It is difficult to find suitable sort passages from the Tales themselves, but the conclusion of one of the best known, that of the cock who was flattered by a fox about his sweet voice, is sharp and swift – and shows Chaucer in a kind mood, for Chanticleer escapes –

This Chanticleer stood high upon his toes,

Stretching his neck, and both his eyes did close,

And so did crow right loudly, for the nonce;

And Russel Fox, he started up at once,

And by the gorget grabbed our Chanticleer,

Flung him on back, and toward the wood did steer…..

And now, good men, I pray you hearken all.

Behold how Fortune turns all suddenly

The hope and pride of even her enemy!

This cock, which lay across the fox’s back,

In all his fear unto the fox did clack

And say: “Sir, were I you, as I should be,

Then would I say (as God may now help me!),

‘Turn back again, presumptuous peasants all!

A very pestilence upon you fall!

Now that I’ve gained here to this dark wood’s side,

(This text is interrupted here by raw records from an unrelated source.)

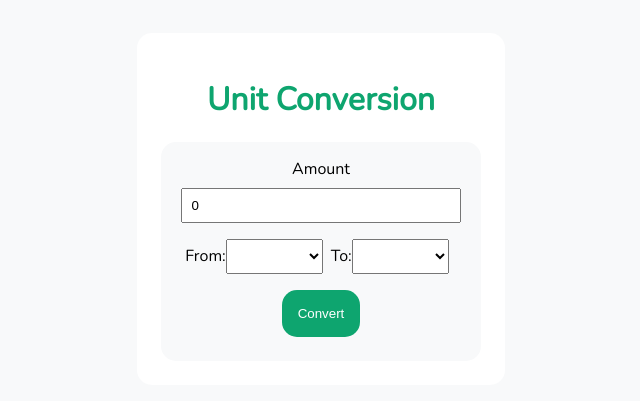
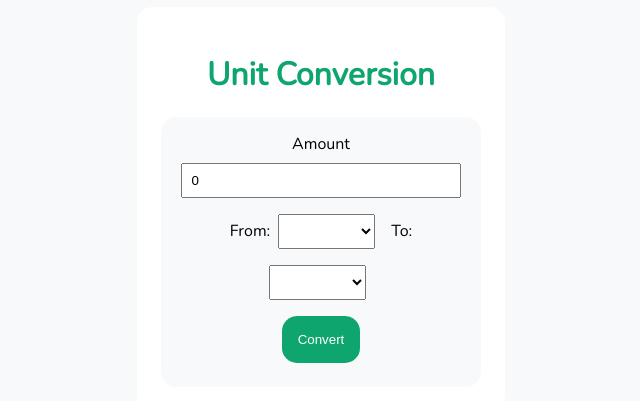
Before and after one commit to HikariLight/ClimateSeed-Test, a Vue app: page / in a window 1280 px wide. Shown: the part 191-592 px from the top of the page, without its empty margins (319-959 px from the left). Built offline with nearby package versions, Linux system fonts and the light colour scheme.

Commit message:
Added margin to form labels

```diff
--- a/src/components/ConversionForm.vue
+++ b/src/components/ConversionForm.vue
@@ -3,12 +3,12 @@
         <label>Amount</label>
         <input :class="{invalid: !amountValid}" type="text" v-model.number="amount">
 
-        <label>From:</label>
+        <label class="selectLabels">From:</label>
         <select :class="{invalid: !fromValid}" v-model="from">
             <UnitsOptions :units=units />
         </select>
 
-        <label>To:</label>
+        <label class="selectLabels">To:</label>
         <select :class="{invalid: !toValid}" v-model="to">
             <UnitsOptions :units=units />
         </select>
@@ -116,6 +116,10 @@ export default defineComponent({
         width: 90%;
     }
 
+    .selectLabels{
+        margin: 0 0.5rem;
+    }
+
     .conversionForm select{
         margin: 0.5rem 0.5rem 0.5rem 0;
         padding: 0.5rem;
```
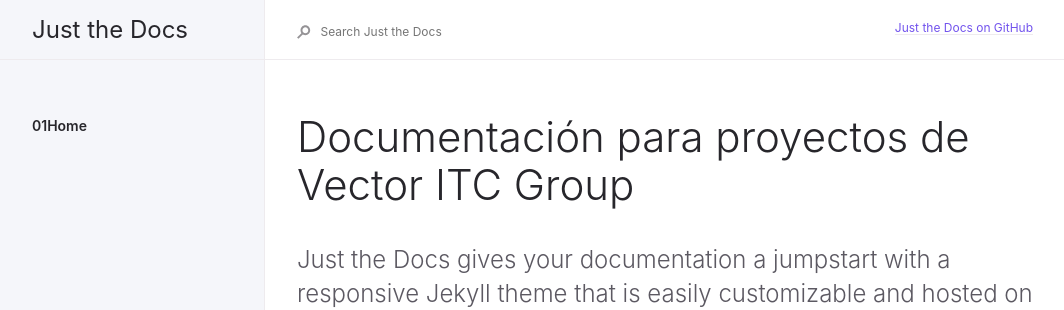
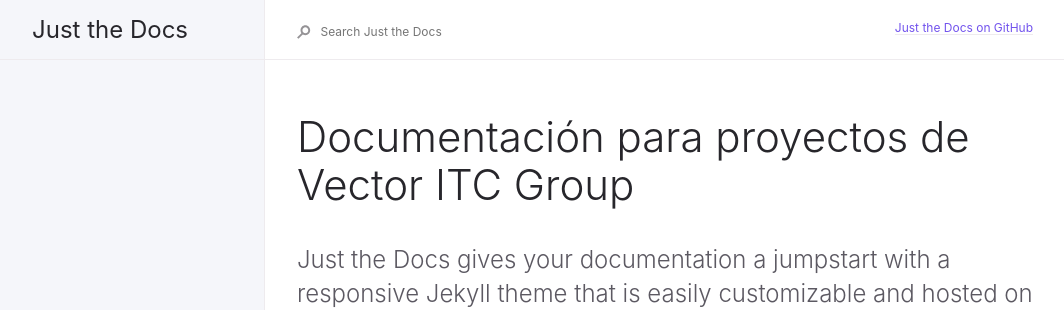
Before and after one commit to abeltranes/abeltranes.github.io, a Jekyll site: the page built from index.md, in a window 1280 px wide. Shown: the top 310 px of the page, without its empty margins (91-1155 px from the left). Built offline with Jekyll 4.4.1, drawn with Linux system fonts in a browser that asks for light colours.

Commit message:
Update nav.html

```diff
--- a/_includes/nav.html
+++ b/_includes/nav.html
@@ -3,8 +3,8 @@
     {% assign pages_list = site.html_pages | sort:"nav_order" %}
     {% for node in pages_list %}
       {% unless node.nav_exclude %}
-        {% if page.url == node.url or page.parent == node.title  %}
-          <li class="navigation-list-item{% if page.url == node.url or page.parent == node.title %} active{% endif %}">
+        {% if page.url == node.url and page.parent == node.title  %}
+          <li class="navigation-list-item{% if page.url == node.url and page.parent == node.title %} active{% endif %}">
             {% if page.parent == node.title  %}
               {% assign first_level_url = node.url | absolute_url %}
             {% endif %}
```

In spite of you this cock shall here abide.

I’ll eat him, by my faith, and that anon!'”

The fox replied: “In faith, it shall be done!”

And as he spoke that word, all suddenly

This cock broke from his mouth, full cleverly,

And high upon a tree he flew anon. 


This translation, it should be noted, is not Coghill’s, nor the last one. For it would not do to conclude without a taste of Chaucer at his bawdy best. This is from the Miller’s tale, about the tricking of a carpenter by his young lodger, who convinced him that another flood was coming, and that he should sleep in a boat tied to the ceiling. When the old man was asleep


Down by the ladder crept this Nicholay, And Alison, right softly down she sped. Without more words they went and got in bed Even where the carpenter was wont to lie. There was the revel and the melody! And thus lie Alison and Nicholas, In joy that goes by many an alias,


But there is more, for when Alison’s other admirer comes to the window and a commotion arises which I have no room to explain, the carpenter suddenly awakes and cuts down the boat


This carpenter out of his sleep did start, Hearing that “Water!” cried as madman would, And thought, “Alas, now comes down Noel’s flood!” He struggled up without another word And with his axe he cut in two the cord, And down went all